Many businesses have electronic waste drop-off bins or there are junk removal companies who will come to your home to haul away your e-waste. Make sure to ask if your electronics are going to be disposed of safely so you can be confident in making the correct choice about who will handle your e-waste recycling needs.
After the electronic waste has been collected, their components are removed and organized into separate categories for processing. The recyclers remove the ferrous and non-ferrous metals from the devices along with wood, non-leaded glass and plastics. Next is the electronic scrap, consisting of circuit boards, cables, hard drives and other components. Following this, the scrappers are left with all the hazardous materials that were contained in your device. They must safely extract mercury, lead acid, batteries, leaded glass, Cathode Ray Tubes and much more from the waste.
The non-leaded glass and plastic scrap is machine sorted and sent to another recycling facility for processing.
Processing Mixed Metals

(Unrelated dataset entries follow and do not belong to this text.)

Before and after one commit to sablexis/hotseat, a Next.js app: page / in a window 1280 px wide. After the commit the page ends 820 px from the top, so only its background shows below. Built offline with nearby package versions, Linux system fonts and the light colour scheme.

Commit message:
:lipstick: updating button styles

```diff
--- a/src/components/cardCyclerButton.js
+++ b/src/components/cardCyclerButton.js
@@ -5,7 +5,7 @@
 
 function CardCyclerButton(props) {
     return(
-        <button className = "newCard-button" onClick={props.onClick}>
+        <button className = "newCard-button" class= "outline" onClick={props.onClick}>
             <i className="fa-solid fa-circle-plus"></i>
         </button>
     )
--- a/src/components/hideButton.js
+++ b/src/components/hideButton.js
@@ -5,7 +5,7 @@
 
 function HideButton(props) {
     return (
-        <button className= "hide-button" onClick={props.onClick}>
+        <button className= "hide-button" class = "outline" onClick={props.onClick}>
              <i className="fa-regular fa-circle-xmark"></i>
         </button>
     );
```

The interesting part comes after the mixed metals are melted down in a furnace and pressed into plates. Each plate of mixed metals is submerged into a bath one at a time and given a positive charge. A second, special plate is lowered into the bath. The additional plate is given a negative charge which attracts the copper from the mixed metal plate to the second plate.
A second bath is drawn and the mixed metal plate is once again placed underwater with a positive charge. A steel plate is submerged with a negative charge and pulls the silver off the mixed plate and the silver crystals accumulate on the steel plate after some time.
Once every type of metal and minerals are removed, gold is all that remains. This gold plate can be melted down, shaped into different forms and sold to the manufacturing industry. The space industry uses gold piping; gold rods are compressed and twisted into coils and transformed into fine wire for computer circuitry; gold sheets can be cut into small squares and sold to dentists to be used as dental crowns; gold is bathed in cyanide to create gold salts for the computing industry.
Understanding the Environmental
Handling Fee (EHF)
When you purchase an electronic from a store, you are charged an Environmental Handling Fee. Instead of Government authorities dipping into taxpayers’ money, the EHF covers the costs associated with responsible recycling of your electronics. Emphasis on “responsible,” as sadly, a lot of e-waste is shipped overseas to countries such as China, Nigeria, India and Ghana, where workers are paid low wages and use primitive means of extracting precious metals from devices before tossing the recyclable leftovers into nearby lakes, or burning the materials away. Not only is this dangerous for the environment, but it is catastrophic for the communities where workers and children are breathing in phosphor dust, chlorinated dioxins, and phthalates (to name just a small few of the heavy toxins present in e-waste). These toxic substances are associated with causing cancer, reproduction problems and a host of other serious complications.
Make the wise choice for your electronic recycling needs. Remember to ask how the electronics are recycled to make sure they are not simply being shipped overseas where there are no regulations for proper and safe e-waste recycling practices.